There are over 6500 species of trees, shrubs and wildflowers in Nepal. The height of floral glory is in March and April when rhododendrons, the national flower, burst into colour. Nepal also boasts an astounding diversity of animal life, with 800 bird species and exotic mammals such as the royal Bengal tiger and snow leopard, as well as rhinoceros, elephant, bear, deer, monkey and jackal. Unfortunately, due to habitat degeneration and poaching, opportunities for seeing wildlife are usually restricted to national parks, reserves and western Nepal, where the human population is sparse.

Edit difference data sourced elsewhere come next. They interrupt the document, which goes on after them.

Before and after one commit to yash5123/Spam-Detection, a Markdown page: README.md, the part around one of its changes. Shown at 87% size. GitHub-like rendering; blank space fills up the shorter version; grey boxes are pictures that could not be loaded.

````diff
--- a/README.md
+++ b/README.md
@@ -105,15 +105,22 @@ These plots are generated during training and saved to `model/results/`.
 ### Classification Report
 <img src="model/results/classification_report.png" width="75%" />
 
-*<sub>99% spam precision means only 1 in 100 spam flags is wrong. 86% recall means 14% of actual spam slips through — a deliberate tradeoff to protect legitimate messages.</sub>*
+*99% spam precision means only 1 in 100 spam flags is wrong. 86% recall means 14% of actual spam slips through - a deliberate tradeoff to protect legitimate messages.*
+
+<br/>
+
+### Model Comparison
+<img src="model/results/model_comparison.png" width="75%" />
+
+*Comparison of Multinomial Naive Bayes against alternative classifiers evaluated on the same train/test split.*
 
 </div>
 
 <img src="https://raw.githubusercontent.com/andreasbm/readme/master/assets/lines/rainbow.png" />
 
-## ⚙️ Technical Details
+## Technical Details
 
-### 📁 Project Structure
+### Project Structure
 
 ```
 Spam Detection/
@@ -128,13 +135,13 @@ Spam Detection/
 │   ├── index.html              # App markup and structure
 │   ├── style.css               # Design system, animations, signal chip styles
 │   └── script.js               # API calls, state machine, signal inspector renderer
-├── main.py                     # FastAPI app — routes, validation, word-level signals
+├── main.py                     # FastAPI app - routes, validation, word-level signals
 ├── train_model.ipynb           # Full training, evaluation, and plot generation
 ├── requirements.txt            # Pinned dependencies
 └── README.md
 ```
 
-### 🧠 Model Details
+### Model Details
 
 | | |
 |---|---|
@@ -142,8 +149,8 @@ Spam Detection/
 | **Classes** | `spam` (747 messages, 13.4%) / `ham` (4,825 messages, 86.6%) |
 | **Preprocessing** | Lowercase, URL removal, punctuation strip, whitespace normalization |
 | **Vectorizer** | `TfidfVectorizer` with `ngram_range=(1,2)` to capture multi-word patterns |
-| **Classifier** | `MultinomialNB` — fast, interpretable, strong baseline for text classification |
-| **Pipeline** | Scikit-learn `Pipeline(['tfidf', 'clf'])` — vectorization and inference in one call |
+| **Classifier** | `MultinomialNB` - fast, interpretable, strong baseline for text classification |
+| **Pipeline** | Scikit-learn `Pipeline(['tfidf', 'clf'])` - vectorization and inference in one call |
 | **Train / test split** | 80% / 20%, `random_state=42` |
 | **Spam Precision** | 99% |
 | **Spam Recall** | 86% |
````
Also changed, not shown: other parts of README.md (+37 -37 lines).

Nepal has a typically monsoonal two-season year: the dry season (October to May) and the wet season (June to September). The monsoon affects the whole country, often flooding the southern plains, before tailing off as it moves away to the north and west. Temperatures vary but are generally hottest in the summer months of May and June and coldest during December and January.

Climatic factors are very important in deciding when to visit Nepal. October-November, the start of the dry season, is in many ways the best time of year: the weather is balmy, the air is clean, visibility is perfect, and the country is lush following the monsoon.

February-April, the tail end of the dry season is the second-best period: visibility is not so good because of dust, but the weather is warm and many of Nepal's wonderful wild flowers are in bloom. In December and January the climate and visibility are good but it can be chilly: trekkers need to be well prepared for snow, and cheaper hotels in Kathmandu - where heating is nonexistent - can be gloomy in the evening. The rest of the year is fairly unpleasant for travelling: May and early June are generally too hot and dusty for comfort, and the monsoon from mid-June to September obscures the mountains in cloud and turns trails and roads to mud.